- When you develop your content, don’t give them everything all at once; leave room to expand on it. For example, if you put out “5 Ways to Clean Industrial Equipment Cheaply,” you can follow up by marketing “5 More Ways to Clean Industrial Equipment Cheaply” to the same people – with massive conversion rates that will help you identify highly engaged leads.
- Include a complementary content offer to go alongside otherwise free content. A blog post, for example, could be about five simple ways to increase your home’s resale value, and follow it up with “The Comprehensive Guide to Maximizing Your Home’s Resale Value” – which they can have in exchange for an email address.
In both cases, you’re leveraging their established interest by enticing them with something they actually don’t want to miss out on; if you want to increase your home’s resale value a little, well, you almost certainly want to maximize that value. And all it costs is an email address. And if you pass on the offer? That could be costing you tens of thousands of dollars.
Mic drop. #FOMO
Heinz is crazy. But also Heinz is genius.
They created an exclusive, limited-edition ketchup product. But instead of slapping “exclusive” on the bottle, they limited its availability to people who had bothered to like Heinz’s Facebook page.
Ketchup people, in other words.

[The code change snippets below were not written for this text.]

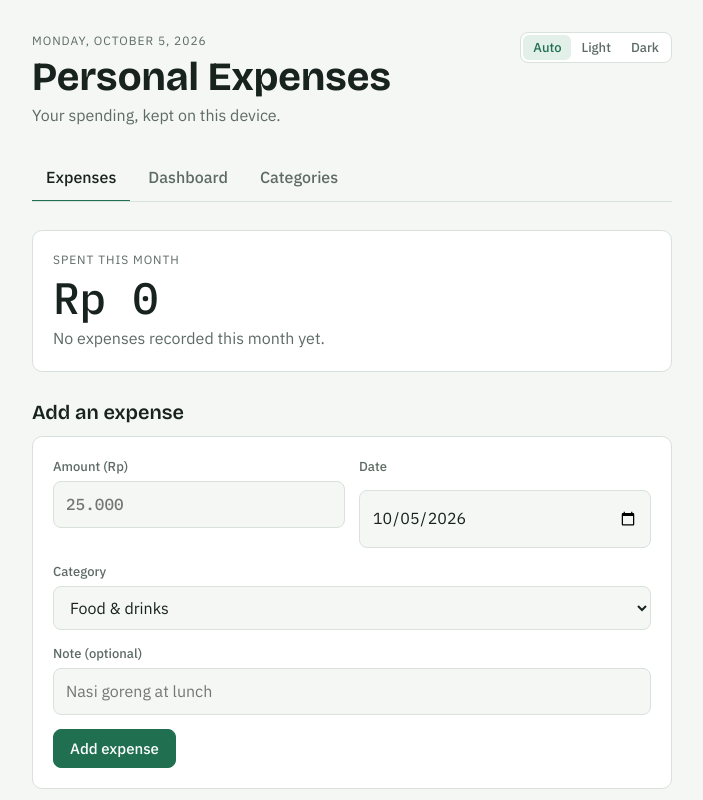
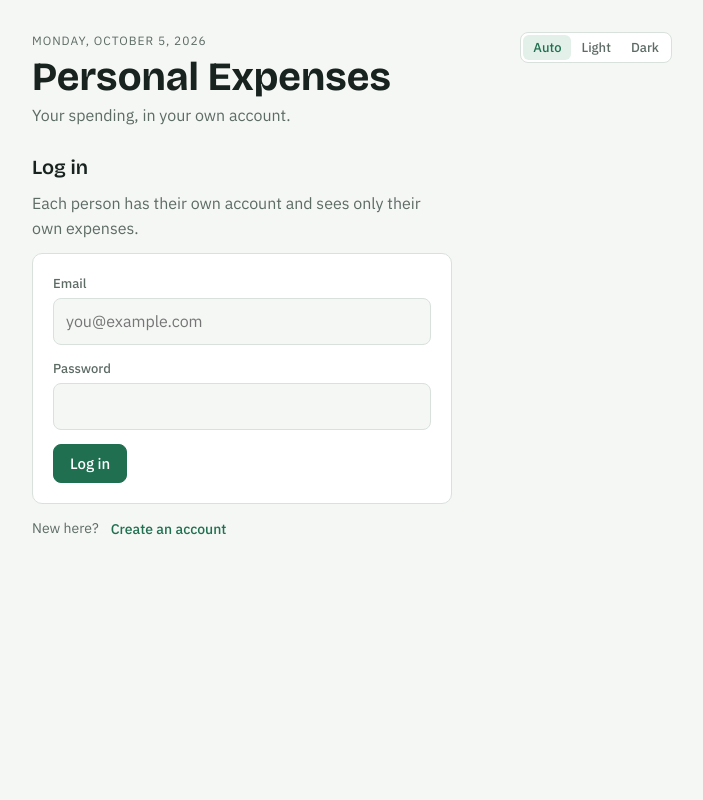
Before and after one commit to albertlee-coder/personal-expenses, a plain HTML site: page index.html in a window 1280 px wide. Shown: the top 800 px of the page, without its empty margins (288-991 px from the left). Drawn offline with nearby package versions, Linux system fonts and the light colour scheme.

Commit message:
Connect the app to the Supabase project to turn on login
Co-Authored-By: Claude Opus 5.5 (1M context) <noreply@anthropic.com>
Claude-Session: https://claude.ai/code/session_018KVsid6WRMBRmd7e15MchE

```diff
--- a/index.html
+++ b/index.html
@@ -356,8 +356,8 @@ const DEFAULT_CATEGORIES = [
 
 // Online database (Supabase). Fill both in to turn on email login, with separate data per person.
 // Leave them empty and the app keeps data in this browser only, with no login.
-const SUPABASE_URL = "";
-const SUPABASE_KEY = ""; // the "publishable" (anon) key; it is meant to be public, the database rules protect the data
+const SUPABASE_URL = "https://irbtptcuohqzklqkpzzr.supabase.co";
+const SUPABASE_KEY = "sb_publishable_6QvgKe1vJBguD_4nL6lWhA_c7Q_i-8T"; // the "publishable" (anon) key; it is meant to be public, the database rules protect the data
 const CLOUD = Boolean(SUPABASE_URL && SUPABASE_KEY);
 
 // ---- Data ----
```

The social ad they used to promote it? “This is for serious ketchup fans only.” The only way to learn about how to get this balsamic vinegar ketchup was to Like their Facebook page. And the thing is?
There’s a key takeaway to this: not everything is for everybody, and by limiting availability, you make people want to be in the pool of people who can have it. And if there’s a simple action – liking a page, handing over their email address – that gets them in that in-group, well, people will do it.
They’ll do it like crazy, because nobody likes to be excluded, even from ketchup. Telling people they can’t have something tends to make them want it, because they don’t want to miss out on something. So you can take advantage of this by giving people opportunities to move from out-group to in-group with ease, making the transition frictionless, and collecting valuable data in the process.
And that is how you turn regular people into ketchup people.
In short, FOMO is a powerful psychological force that can turn disinterest into ravenous obsession, because nobody wants to miss out on something rad. By hyping exclusivity and leveraging existing customers, you can drive lead generation and improve conversions.